# [WHAT IS BEING ASKED]
Set down every entry once more, character for character.

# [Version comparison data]
::::::::
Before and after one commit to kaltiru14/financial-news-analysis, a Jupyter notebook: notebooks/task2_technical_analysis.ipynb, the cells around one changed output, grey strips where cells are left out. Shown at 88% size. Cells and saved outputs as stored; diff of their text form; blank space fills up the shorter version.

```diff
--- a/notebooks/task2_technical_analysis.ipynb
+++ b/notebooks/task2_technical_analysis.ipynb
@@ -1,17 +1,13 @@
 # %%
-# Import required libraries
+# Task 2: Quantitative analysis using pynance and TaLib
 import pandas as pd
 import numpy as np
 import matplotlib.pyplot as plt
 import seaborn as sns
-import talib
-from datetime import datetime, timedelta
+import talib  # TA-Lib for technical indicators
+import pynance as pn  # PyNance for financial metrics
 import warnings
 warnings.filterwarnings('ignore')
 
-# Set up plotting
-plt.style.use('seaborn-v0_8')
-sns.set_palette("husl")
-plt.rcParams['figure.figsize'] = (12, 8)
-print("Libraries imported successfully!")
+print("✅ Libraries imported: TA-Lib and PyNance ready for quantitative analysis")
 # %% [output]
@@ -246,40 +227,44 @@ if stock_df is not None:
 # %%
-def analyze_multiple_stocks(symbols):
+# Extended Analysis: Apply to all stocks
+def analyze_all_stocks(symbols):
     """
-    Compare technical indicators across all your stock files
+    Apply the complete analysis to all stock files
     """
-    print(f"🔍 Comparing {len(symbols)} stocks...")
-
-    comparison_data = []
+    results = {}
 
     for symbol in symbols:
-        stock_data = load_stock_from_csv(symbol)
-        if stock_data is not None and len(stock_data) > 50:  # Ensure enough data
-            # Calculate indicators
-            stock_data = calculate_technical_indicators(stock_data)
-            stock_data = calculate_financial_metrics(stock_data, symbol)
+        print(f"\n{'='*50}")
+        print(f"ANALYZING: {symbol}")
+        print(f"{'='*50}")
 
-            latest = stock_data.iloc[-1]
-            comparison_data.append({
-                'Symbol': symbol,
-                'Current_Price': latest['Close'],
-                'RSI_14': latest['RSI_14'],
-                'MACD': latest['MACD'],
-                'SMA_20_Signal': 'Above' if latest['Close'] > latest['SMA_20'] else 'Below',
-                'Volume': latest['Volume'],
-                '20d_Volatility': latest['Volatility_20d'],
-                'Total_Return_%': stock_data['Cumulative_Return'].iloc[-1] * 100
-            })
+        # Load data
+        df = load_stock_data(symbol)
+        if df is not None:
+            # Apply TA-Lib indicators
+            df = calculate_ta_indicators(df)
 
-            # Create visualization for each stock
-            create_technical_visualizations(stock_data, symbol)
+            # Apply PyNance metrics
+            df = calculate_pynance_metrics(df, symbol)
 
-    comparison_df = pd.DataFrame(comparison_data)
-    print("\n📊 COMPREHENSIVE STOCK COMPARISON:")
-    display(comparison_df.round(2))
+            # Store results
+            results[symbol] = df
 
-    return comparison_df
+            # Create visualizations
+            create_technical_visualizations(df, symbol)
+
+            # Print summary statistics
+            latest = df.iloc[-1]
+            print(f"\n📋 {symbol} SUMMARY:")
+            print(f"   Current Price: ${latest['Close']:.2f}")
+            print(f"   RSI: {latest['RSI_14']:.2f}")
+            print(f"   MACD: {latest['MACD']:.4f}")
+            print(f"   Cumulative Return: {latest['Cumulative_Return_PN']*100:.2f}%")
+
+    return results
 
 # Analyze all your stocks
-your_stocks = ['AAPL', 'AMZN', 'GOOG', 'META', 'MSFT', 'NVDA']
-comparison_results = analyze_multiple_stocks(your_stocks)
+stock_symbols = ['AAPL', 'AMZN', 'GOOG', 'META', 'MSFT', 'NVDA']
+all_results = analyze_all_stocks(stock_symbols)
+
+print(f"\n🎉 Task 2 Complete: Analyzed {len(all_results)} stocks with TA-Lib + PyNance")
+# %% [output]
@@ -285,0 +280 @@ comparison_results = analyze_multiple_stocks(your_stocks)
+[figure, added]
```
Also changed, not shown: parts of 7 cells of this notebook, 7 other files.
::::::::
# [RESULT FOR THIS EXERCISE]
Before and after one commit to kaltiru14/financial-news-analysis, a Jupyter notebook: notebooks/task2_technical_analysis.ipynb, the cells around one changed output, grey strips where cells are left out. Shown at 88% size. Cells and saved outputs as stored; diff of their text form; blank space fills up the shorter version.

```diff
--- a/notebooks/task2_technical_analysis.ipynb
+++ b/notebooks/task2_technical_analysis.ipynb
@@ -1,17 +1,13 @@
 # %%
-# Import required libraries
+# Task 2: Quantitative analysis using pynance and TaLib
 import pandas as pd
 import numpy as np
 import matplotlib.pyplot as plt
 import seaborn as sns
-import talib
-from datetime import datetime, timedelta
+import talib  # TA-Lib for technical indicators
+import pynance as pn  # PyNance for financial metrics
 import warnings
 warnings.filterwarnings('ignore')
 
-# Set up plotting
-plt.style.use('seaborn-v0_8')
-sns.set_palette("husl")
-plt.rcParams['figure.figsize'] = (12, 8)
-print("Libraries imported successfully!")
+print("✅ Libraries imported: TA-Lib and PyNance ready for quantitative analysis")
 # %% [output]
@@ -246,40 +227,44 @@ if stock_df is not None:
 # %%
-def analyze_multiple_stocks(symbols):
+# Extended Analysis: Apply to all stocks
+def analyze_all_stocks(symbols):
     """
-    Compare technical indicators across all your stock files
+    Apply the complete analysis to all stock files
     """
-    print(f"🔍 Comparing {len(symbols)} stocks...")
-
-    comparison_data = []
+    results = {}
 
     for symbol in symbols:
-        stock_data = load_stock_from_csv(symbol)
-        if stock_data is not None and len(stock_data) > 50:  # Ensure enough data
-            # Calculate indicators
-            stock_data = calculate_technical_indicators(stock_data)
-            stock_data = calculate_financial_metrics(stock_data, symbol)
+        print(f"\n{'='*50}")
+        print(f"ANALYZING: {symbol}")
+        print(f"{'='*50}")
 
-            latest = stock_data.iloc[-1]
-            comparison_data.append({
-                'Symbol': symbol,
-                'Current_Price': latest['Close'],
-                'RSI_14': latest['RSI_14'],
-                'MACD': latest['MACD'],
-                'SMA_20_Signal': 'Above' if latest['Close'] > latest['SMA_20'] else 'Below',
-                'Volume': latest['Volume'],
-                '20d_Volatility': latest['Volatility_20d'],
-                'Total_Return_%': stock_data['Cumulative_Return'].iloc[-1] * 100
-            })
+        # Load data
+        df = load_stock_data(symbol)
+        if df is not None:
+            # Apply TA-Lib indicators
+            df = calculate_ta_indicators(df)
 
-            # Create visualization for each stock
-            create_technical_visualizations(stock_data, symbol)
+            # Apply PyNance metrics
+            df = calculate_pynance_metrics(df, symbol)
 
-    comparison_df = pd.DataFrame(comparison_data)
-    print("\n📊 COMPREHENSIVE STOCK COMPARISON:")
-    display(comparison_df.round(2))
+            # Store results
+            results[symbol] = df
 
-    return comparison_df
+            # Create visualizations
+            create_technical_visualizations(df, symbol)
+
+            # Print summary statistics
+            latest = df.iloc[-1]
+            print(f"\n📋 {symbol} SUMMARY:")
+            print(f"   Current Price: ${latest['Close']:.2f}")
+            print(f"   RSI: {latest['RSI_14']:.2f}")
+            print(f"   MACD: {latest['MACD']:.4f}")
+            print(f"   Cumulative Return: {latest['Cumulative_Return_PN']*100:.2f}%")
+
+    return results
 
 # Analyze all your stocks
-your_stocks = ['AAPL', 'AMZN', 'GOOG', 'META', 'MSFT', 'NVDA']
-comparison_results = analyze_multiple_stocks(your_stocks)
+stock_symbols = ['AAPL', 'AMZN', 'GOOG', 'META', 'MSFT', 'NVDA']
+all_results = analyze_all_stocks(stock_symbols)
+
+print(f"\n🎉 Task 2 Complete: Analyzed {len(all_results)} stocks with TA-Lib + PyNance")
+# %% [output]
@@ -285,0 +280 @@ comparison_results = analyze_multiple_stocks(your_stocks)
+[figure, added]
```
Also changed, not shown: parts of 7 cells of this notebook, 7 other files.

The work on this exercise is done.